Problem to solve:
Return only the lines of the listing below that run from the line with "Before and after one commit to sadlowskik/Cameo, a" through the line with "honest unconfined mode", both ends included, exactly as written.

____ Given data

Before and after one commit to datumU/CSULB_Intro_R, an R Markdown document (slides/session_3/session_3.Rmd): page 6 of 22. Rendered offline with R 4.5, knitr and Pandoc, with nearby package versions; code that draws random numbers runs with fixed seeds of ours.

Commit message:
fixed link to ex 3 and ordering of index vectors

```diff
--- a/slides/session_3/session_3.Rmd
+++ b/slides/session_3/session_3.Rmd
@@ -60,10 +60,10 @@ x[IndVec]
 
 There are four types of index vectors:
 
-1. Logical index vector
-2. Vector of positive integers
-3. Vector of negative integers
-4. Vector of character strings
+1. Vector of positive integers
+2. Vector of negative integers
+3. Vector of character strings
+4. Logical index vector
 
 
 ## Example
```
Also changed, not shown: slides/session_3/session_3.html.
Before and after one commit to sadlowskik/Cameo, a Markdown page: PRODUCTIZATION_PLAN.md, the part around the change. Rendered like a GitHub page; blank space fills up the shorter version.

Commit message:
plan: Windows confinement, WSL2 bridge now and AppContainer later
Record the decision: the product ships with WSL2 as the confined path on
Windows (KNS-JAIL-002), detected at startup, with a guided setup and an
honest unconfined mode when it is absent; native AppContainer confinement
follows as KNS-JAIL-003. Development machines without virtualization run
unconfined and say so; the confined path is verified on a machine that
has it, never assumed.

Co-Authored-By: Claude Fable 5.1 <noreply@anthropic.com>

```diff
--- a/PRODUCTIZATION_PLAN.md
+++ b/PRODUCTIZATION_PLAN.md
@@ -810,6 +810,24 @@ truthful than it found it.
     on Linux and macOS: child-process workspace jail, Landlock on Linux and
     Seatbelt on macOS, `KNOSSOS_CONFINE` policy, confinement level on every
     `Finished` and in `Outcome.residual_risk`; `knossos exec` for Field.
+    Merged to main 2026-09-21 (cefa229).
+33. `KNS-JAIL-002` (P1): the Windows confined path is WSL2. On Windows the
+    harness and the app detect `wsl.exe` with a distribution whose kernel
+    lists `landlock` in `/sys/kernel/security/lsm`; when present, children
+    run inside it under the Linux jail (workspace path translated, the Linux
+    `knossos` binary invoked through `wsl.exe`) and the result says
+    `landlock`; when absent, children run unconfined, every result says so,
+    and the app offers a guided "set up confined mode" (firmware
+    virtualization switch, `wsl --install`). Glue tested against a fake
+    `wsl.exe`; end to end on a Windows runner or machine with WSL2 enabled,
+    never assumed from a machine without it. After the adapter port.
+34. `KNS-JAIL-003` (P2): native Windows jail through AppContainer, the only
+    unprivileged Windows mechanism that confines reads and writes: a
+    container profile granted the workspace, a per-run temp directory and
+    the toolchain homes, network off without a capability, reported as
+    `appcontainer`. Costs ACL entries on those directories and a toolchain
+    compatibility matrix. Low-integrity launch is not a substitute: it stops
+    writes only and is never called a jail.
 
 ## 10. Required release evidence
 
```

________

Solution:
Before and after one commit to sadlowskik/Cameo, a Markdown page: PRODUCTIZATION_PLAN.md, the part around the change. Rendered like a GitHub page; blank space fills up the shorter version.

Commit message:
plan: Windows confinement, WSL2 bridge now and AppContainer later
Record the decision: the product ships with WSL2 as the confined path on
Windows (KNS-JAIL-002), detected at startup, with a guided setup and an
honest unconfined mode when it is absent; native AppContainer confinement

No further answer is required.